§ **Edit difference data**:
* * * * * * *
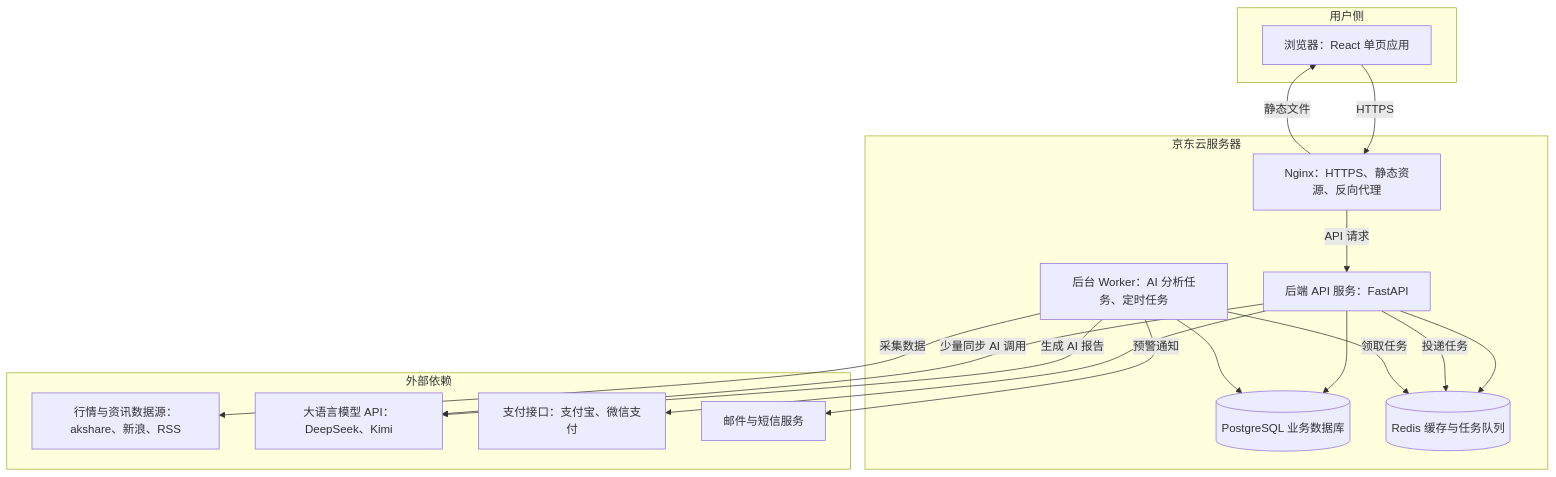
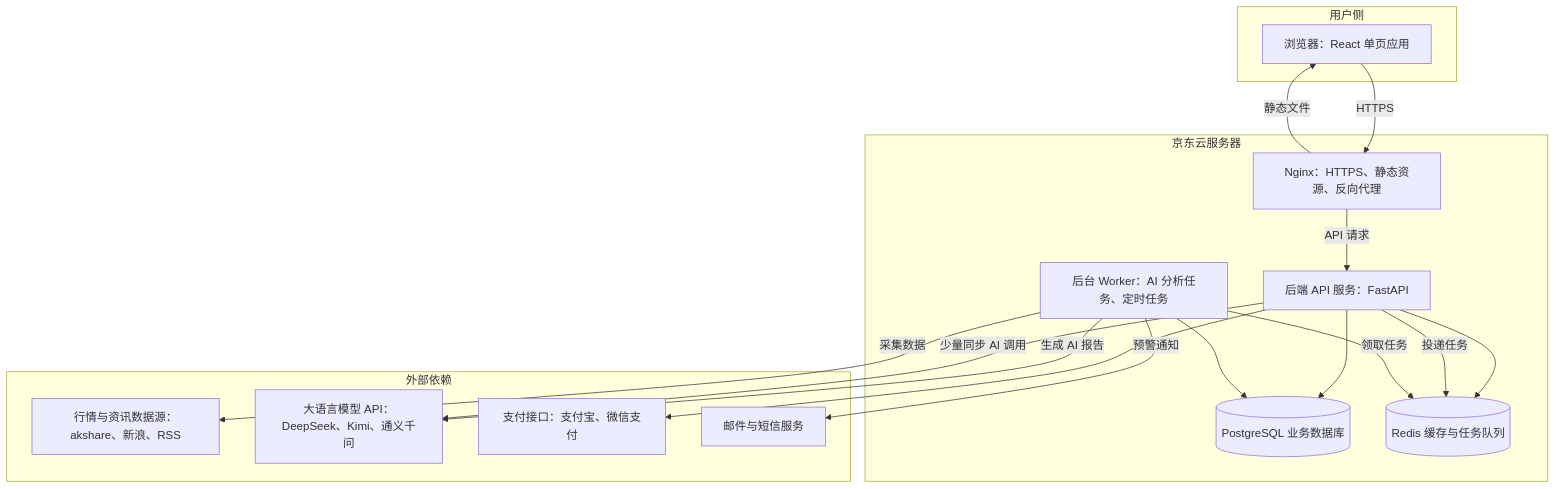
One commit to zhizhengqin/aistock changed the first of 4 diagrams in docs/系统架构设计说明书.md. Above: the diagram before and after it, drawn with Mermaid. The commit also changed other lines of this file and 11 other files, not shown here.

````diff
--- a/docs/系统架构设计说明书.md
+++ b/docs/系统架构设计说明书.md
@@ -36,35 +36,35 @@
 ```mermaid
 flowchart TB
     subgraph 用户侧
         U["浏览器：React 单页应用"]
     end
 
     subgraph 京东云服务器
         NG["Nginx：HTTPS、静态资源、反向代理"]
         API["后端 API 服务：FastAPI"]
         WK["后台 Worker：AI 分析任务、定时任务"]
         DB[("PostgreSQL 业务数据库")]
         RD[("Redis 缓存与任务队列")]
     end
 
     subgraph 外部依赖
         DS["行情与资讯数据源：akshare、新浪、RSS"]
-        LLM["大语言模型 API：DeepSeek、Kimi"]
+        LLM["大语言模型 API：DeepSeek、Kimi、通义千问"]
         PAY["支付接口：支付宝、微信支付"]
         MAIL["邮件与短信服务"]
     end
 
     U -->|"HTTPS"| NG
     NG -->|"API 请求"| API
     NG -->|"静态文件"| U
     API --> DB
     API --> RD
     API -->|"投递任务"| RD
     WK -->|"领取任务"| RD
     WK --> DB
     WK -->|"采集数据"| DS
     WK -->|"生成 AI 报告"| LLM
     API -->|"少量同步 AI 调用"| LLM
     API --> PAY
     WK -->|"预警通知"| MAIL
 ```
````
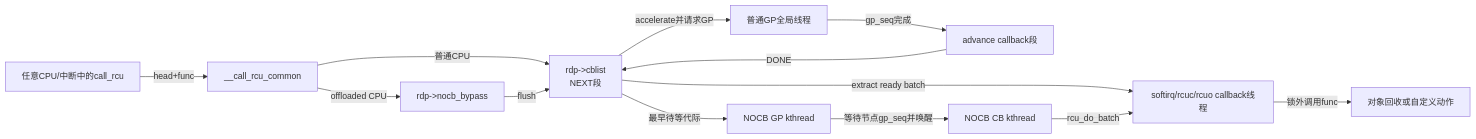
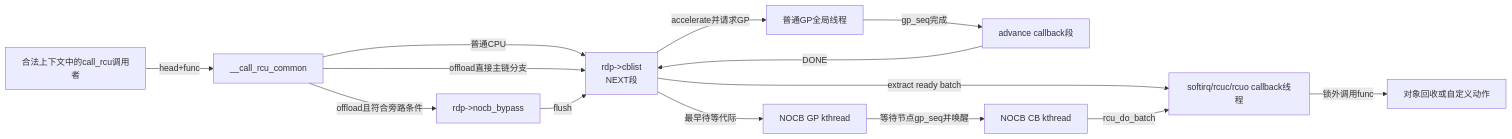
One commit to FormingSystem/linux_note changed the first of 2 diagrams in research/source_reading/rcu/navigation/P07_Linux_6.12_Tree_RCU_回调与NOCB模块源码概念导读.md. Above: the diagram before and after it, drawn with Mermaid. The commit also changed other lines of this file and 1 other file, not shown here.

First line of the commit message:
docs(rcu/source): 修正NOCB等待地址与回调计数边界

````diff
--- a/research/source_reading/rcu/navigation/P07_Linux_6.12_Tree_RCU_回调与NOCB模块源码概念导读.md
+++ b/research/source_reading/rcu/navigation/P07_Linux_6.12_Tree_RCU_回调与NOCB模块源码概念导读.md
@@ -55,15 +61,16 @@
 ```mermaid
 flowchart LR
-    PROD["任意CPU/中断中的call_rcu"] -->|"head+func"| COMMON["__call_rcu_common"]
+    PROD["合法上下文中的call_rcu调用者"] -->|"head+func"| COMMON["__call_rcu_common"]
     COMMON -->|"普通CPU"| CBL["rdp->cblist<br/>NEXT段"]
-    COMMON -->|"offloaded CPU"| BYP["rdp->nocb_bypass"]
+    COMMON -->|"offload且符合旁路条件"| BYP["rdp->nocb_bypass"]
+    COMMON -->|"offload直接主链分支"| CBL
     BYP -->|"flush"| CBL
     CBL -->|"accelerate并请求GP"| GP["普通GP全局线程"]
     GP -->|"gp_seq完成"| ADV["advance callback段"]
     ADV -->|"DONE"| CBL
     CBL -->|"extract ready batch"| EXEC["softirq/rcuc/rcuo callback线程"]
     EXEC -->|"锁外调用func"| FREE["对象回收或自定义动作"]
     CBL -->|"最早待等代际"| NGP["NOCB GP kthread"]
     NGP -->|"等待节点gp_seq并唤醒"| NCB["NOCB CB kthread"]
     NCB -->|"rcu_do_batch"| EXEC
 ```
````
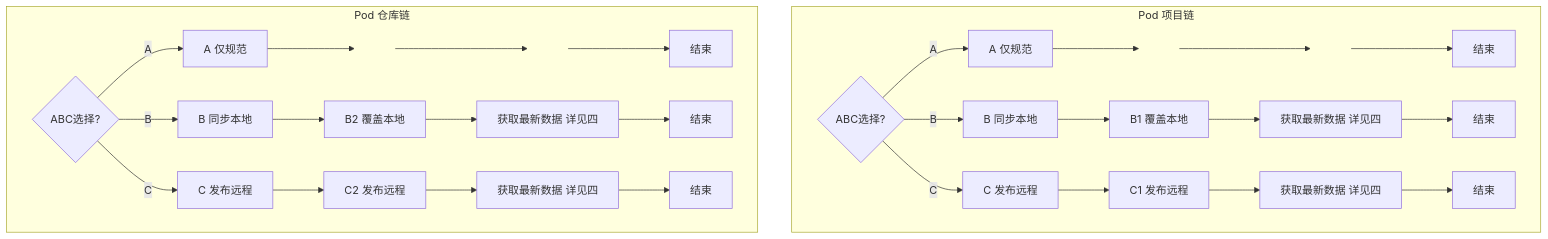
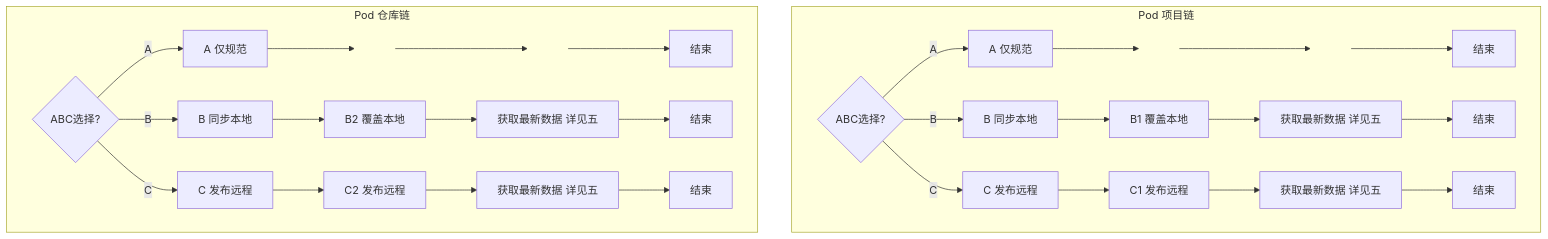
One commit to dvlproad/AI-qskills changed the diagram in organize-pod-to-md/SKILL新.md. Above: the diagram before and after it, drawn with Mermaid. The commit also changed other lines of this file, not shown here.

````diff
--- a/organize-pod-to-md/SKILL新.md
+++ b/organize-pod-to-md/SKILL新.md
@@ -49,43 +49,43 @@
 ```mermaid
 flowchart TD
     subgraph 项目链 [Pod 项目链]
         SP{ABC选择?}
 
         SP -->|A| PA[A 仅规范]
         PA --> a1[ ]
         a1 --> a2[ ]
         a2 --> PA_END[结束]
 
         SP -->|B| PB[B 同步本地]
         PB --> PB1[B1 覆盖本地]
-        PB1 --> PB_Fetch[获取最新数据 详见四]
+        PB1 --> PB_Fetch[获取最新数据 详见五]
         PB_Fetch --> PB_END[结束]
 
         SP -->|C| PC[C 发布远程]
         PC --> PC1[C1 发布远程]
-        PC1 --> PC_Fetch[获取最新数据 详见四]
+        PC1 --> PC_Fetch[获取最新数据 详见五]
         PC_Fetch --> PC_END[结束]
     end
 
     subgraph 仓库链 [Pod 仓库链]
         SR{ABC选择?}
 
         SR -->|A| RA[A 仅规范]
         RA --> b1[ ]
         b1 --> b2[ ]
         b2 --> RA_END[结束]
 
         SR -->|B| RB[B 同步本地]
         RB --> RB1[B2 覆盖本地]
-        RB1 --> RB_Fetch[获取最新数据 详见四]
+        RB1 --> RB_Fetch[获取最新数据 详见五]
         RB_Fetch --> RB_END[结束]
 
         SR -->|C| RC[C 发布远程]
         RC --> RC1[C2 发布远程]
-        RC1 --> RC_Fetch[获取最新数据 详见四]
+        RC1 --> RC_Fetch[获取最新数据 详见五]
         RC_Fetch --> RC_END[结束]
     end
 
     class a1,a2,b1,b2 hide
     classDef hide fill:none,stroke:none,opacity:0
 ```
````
* * * * * * *
Word-for-word copy, no pictures: write out the entries above in full.

One commit to zhizhengqin/aistock changed the first of 4 diagrams in docs/系统架构设计说明书.md. Above: the diagram before and after it, drawn with Mermaid. The commit also changed other lines of this file and 11 other files, not shown here.

````diff
--- a/docs/系统架构设计说明书.md
+++ b/docs/系统架构设计说明书.md
@@ -36,35 +36,35 @@
 ```mermaid
 flowchart TB
     subgraph 用户侧
         U["浏览器：React 单页应用"]
     end
 
     subgraph 京东云服务器
         NG["Nginx：HTTPS、静态资源、反向代理"]
         API["后端 API 服务：FastAPI"]
         WK["后台 Worker：AI 分析任务、定时任务"]
         DB[("PostgreSQL 业务数据库")]
         RD[("Redis 缓存与任务队列")]
     end
 
     subgraph 外部依赖
         DS["行情与资讯数据源：akshare、新浪、RSS"]
-        LLM["大语言模型 API：DeepSeek、Kimi"]
+        LLM["大语言模型 API：DeepSeek、Kimi、通义千问"]
         PAY["支付接口：支付宝、微信支付"]
         MAIL["邮件与短信服务"]
     end
 
     U -->|"HTTPS"| NG
     NG -->|"API 请求"| API
     NG -->|"静态文件"| U
     API --> DB
     API --> RD
     API -->|"投递任务"| RD
     WK -->|"领取任务"| RD
     WK --> DB
     WK -->|"采集数据"| DS
     WK -->|"生成 AI 报告"| LLM
     API -->|"少量同步 AI 调用"| LLM
     API --> PAY
     WK -->|"预警通知"| MAIL
 ```
````
One commit to FormingSystem/linux_note changed the first of 2 diagrams in research/source_reading/rcu/navigation/P07_Linux_6.12_Tree_RCU_回调与NOCB模块源码概念导读.md. Above: the diagram before and after it, drawn with Mermaid. The commit also changed other lines of this file and 1 other file, not shown here.

First line of the commit message:
docs(rcu/source): 修正NOCB等待地址与回调计数边界

````diff
--- a/research/source_reading/rcu/navigation/P07_Linux_6.12_Tree_RCU_回调与NOCB模块源码概念导读.md
+++ b/research/source_reading/rcu/navigation/P07_Linux_6.12_Tree_RCU_回调与NOCB模块源码概念导读.md
@@ -55,15 +61,16 @@
 ```mermaid
 flowchart LR
-    PROD["任意CPU/中断中的call_rcu"] -->|"head+func"| COMMON["__call_rcu_common"]
+    PROD["合法上下文中的call_rcu调用者"] -->|"head+func"| COMMON["__call_rcu_common"]
     COMMON -->|"普通CPU"| CBL["rdp->cblist<br/>NEXT段"]
-    COMMON -->|"offloaded CPU"| BYP["rdp->nocb_bypass"]
+    COMMON -->|"offload且符合旁路条件"| BYP["rdp->nocb_bypass"]
+    COMMON -->|"offload直接主链分支"| CBL
     BYP -->|"flush"| CBL
     CBL -->|"accelerate并请求GP"| GP["普通GP全局线程"]
     GP -->|"gp_seq完成"| ADV["advance callback段"]
     ADV -->|"DONE"| CBL
     CBL -->|"extract ready batch"| EXEC["softirq/rcuc/rcuo callback线程"]
     EXEC -->|"锁外调用func"| FREE["对象回收或自定义动作"]
     CBL -->|"最早待等代际"| NGP["NOCB GP kthread"]
     NGP -->|"等待节点gp_seq并唤醒"| NCB["NOCB CB kthread"]
     NCB -->|"rcu_do_batch"| EXEC
 ```
````
One commit to dvlproad/AI-qskills changed the diagram in organize-pod-to-md/SKILL新.md. Above: the diagram before and after it, drawn with Mermaid. The commit also changed other lines of this file, not shown here.

````diff
--- a/organize-pod-to-md/SKILL新.md
+++ b/organize-pod-to-md/SKILL新.md
@@ -49,43 +49,43 @@
 ```mermaid
 flowchart TD
     subgraph 项目链 [Pod 项目链]
         SP{ABC选择?}
 
         SP -->|A| PA[A 仅规范]
         PA --> a1[ ]
         a1 --> a2[ ]
         a2 --> PA_END[结束]
 
         SP -->|B| PB[B 同步本地]
         PB --> PB1[B1 覆盖本地]
-        PB1 --> PB_Fetch[获取最新数据 详见四]
+        PB1 --> PB_Fetch[获取最新数据 详见五]
         PB_Fetch --> PB_END[结束]
 
         SP -->|C| PC[C 发布远程]
         PC --> PC1[C1 发布远程]
-        PC1 --> PC_Fetch[获取最新数据 详见四]
+        PC1 --> PC_Fetch[获取最新数据 详见五]
         PC_Fetch --> PC_END[结束]
     end
 
     subgraph 仓库链 [Pod 仓库链]
         SR{ABC选择?}
 
         SR -->|A| RA[A 仅规范]
         RA --> b1[ ]
         b1 --> b2[ ]
         b2 --> RA_END[结束]
 
         SR -->|B| RB[B 同步本地]
         RB --> RB1[B2 覆盖本地]
-        RB1 --> RB_Fetch[获取最新数据 详见四]
+        RB1 --> RB_Fetch[获取最新数据 详见五]
         RB_Fetch --> RB_END[结束]
 
         SR -->|C| RC[C 发布远程]
         RC --> RC1[C2 发布远程]
-        RC1 --> RC_Fetch[获取最新数据 详见四]
+        RC1 --> RC_Fetch[获取最新数据 详见五]
         RC_Fetch --> RC_END[结束]
     end
 
     class a1,a2,b1,b2 hide
     classDef hide fill:none,stroke:none,opacity:0
 ```
````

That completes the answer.